§ **Source data**
==================================================

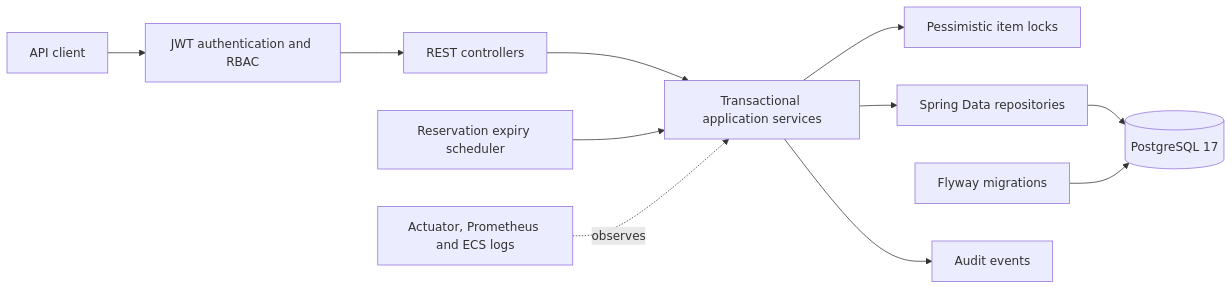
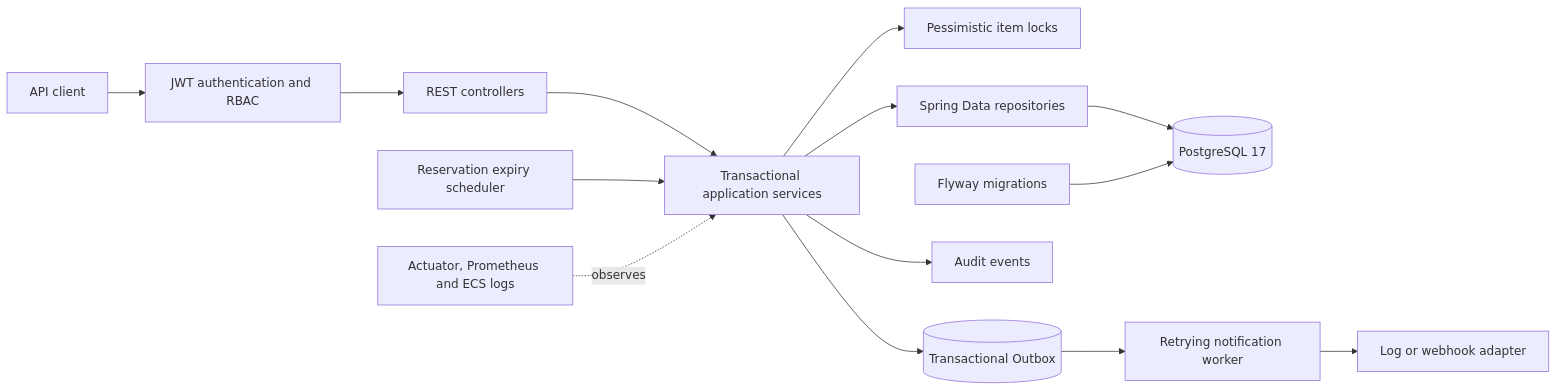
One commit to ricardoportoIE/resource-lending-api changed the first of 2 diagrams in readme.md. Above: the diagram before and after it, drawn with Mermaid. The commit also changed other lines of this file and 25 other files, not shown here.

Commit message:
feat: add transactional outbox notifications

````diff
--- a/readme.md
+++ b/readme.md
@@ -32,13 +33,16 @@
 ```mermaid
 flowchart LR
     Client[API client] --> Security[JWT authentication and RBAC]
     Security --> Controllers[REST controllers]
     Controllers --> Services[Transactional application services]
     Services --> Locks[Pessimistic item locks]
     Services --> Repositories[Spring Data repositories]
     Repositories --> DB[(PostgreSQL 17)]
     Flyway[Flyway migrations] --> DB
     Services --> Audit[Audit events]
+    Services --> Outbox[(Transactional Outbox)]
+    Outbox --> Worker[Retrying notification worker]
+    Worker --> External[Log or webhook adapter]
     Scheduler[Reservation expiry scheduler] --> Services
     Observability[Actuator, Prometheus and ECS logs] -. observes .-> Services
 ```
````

==================================================

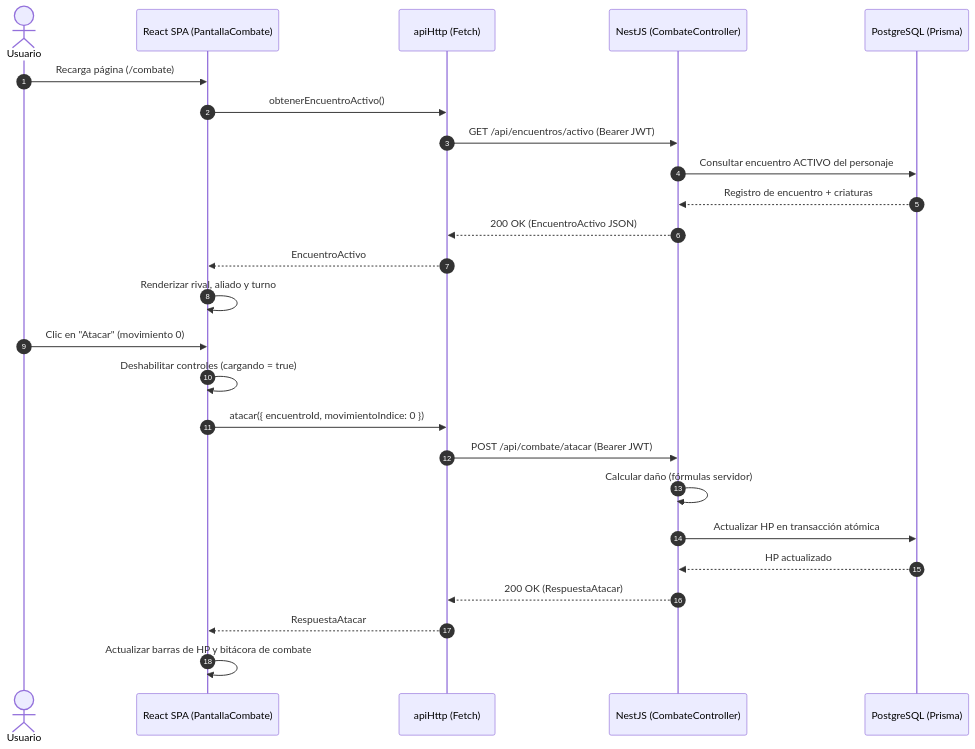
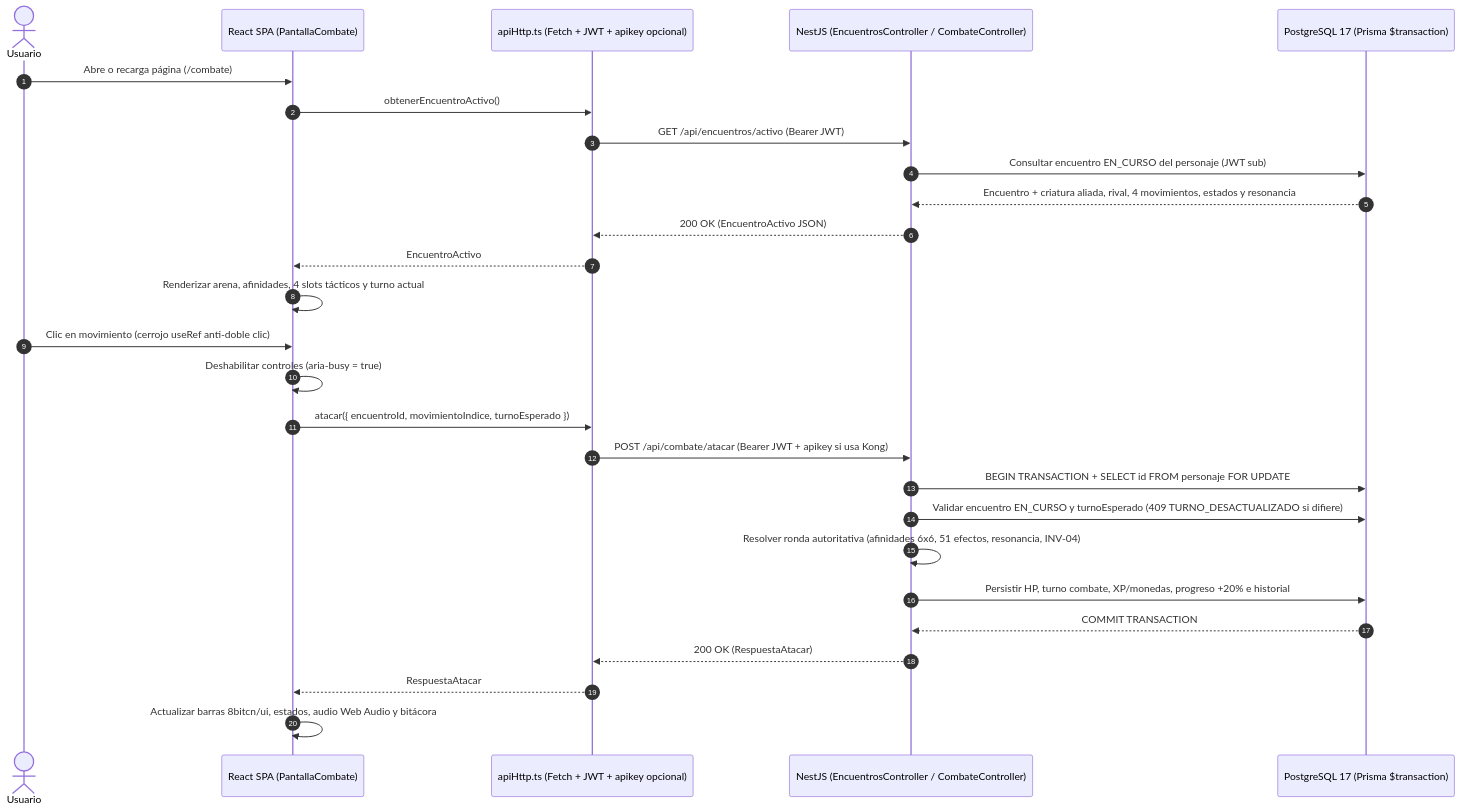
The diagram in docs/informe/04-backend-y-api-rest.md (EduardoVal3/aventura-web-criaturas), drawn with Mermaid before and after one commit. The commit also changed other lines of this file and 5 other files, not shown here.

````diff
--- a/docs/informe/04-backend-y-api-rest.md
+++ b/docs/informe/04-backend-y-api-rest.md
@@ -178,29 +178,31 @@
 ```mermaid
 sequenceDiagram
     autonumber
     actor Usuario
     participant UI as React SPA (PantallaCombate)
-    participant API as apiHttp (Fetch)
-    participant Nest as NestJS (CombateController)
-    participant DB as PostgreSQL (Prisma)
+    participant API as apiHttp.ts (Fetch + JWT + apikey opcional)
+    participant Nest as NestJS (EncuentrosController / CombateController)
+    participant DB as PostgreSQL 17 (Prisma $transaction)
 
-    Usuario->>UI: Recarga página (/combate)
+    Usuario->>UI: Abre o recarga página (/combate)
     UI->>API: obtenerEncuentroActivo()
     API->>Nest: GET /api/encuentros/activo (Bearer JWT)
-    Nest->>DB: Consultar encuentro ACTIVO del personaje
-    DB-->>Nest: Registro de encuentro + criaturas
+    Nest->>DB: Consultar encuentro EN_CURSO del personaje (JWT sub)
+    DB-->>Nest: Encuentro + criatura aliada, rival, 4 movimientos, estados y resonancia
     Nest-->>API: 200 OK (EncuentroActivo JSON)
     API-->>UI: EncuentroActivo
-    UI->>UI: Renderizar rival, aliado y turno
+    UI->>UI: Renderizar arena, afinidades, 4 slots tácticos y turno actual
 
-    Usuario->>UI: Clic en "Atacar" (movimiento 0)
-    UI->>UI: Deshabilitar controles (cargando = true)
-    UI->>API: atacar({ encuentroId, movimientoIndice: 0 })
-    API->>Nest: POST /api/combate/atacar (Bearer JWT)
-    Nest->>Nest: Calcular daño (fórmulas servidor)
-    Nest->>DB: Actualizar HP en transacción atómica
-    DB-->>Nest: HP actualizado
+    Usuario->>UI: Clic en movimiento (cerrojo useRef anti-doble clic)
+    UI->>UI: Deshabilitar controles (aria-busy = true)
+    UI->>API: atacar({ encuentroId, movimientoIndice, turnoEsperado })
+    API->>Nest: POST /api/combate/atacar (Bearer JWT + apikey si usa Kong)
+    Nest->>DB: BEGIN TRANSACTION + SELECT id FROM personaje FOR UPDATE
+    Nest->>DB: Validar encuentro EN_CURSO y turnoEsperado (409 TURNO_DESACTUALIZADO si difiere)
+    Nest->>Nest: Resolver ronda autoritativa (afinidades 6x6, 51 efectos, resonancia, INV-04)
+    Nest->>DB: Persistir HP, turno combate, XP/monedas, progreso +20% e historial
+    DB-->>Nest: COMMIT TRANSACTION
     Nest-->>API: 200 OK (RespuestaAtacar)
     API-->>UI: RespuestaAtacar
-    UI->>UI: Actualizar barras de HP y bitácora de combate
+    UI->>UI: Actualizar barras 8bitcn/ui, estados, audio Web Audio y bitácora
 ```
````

==================================================

Begin at the line above that has "sequenceDiagram" and stop after the line that has "(cargando = true)", copying each line exactly and adding nothing else.

 sequenceDiagram
     autonumber
     actor Usuario
     participant UI as React SPA (PantallaCombate)
-    participant API as apiHttp (Fetch)
-    participant Nest as NestJS (CombateController)
-    participant DB as PostgreSQL (Prisma)
+    participant API as apiHttp.ts (Fetch + JWT + apikey opcional)
+    participant Nest as NestJS (EncuentrosController / CombateController)
+    participant DB as PostgreSQL 17 (Prisma $transaction)
 
-    Usuario->>UI: Recarga página (/combate)
+    Usuario->>UI: Abre o recarga página (/combate)
     UI->>API: obtenerEncuentroActivo()
     API->>Nest: GET /api/encuentros/activo (Bearer JWT)
-    Nest->>DB: Consultar encuentro ACTIVO del personaje
-    DB-->>Nest: Registro de encuentro + criaturas
+    Nest->>DB: Consultar encuentro EN_CURSO del personaje (JWT sub)
+    DB-->>Nest: Encuentro + criatura aliada, rival, 4 movimientos, estados y resonancia
     Nest-->>API: 200 OK (EncuentroActivo JSON)
     API-->>UI: EncuentroActivo
-    UI->>UI: Renderizar rival, aliado y turno
+    UI->>UI: Renderizar arena, afinidades, 4 slots tácticos y turno actual
 
-    Usuario->>UI: Clic en "Atacar" (movimiento 0)
-    UI->>UI: Deshabilitar controles (cargando = true)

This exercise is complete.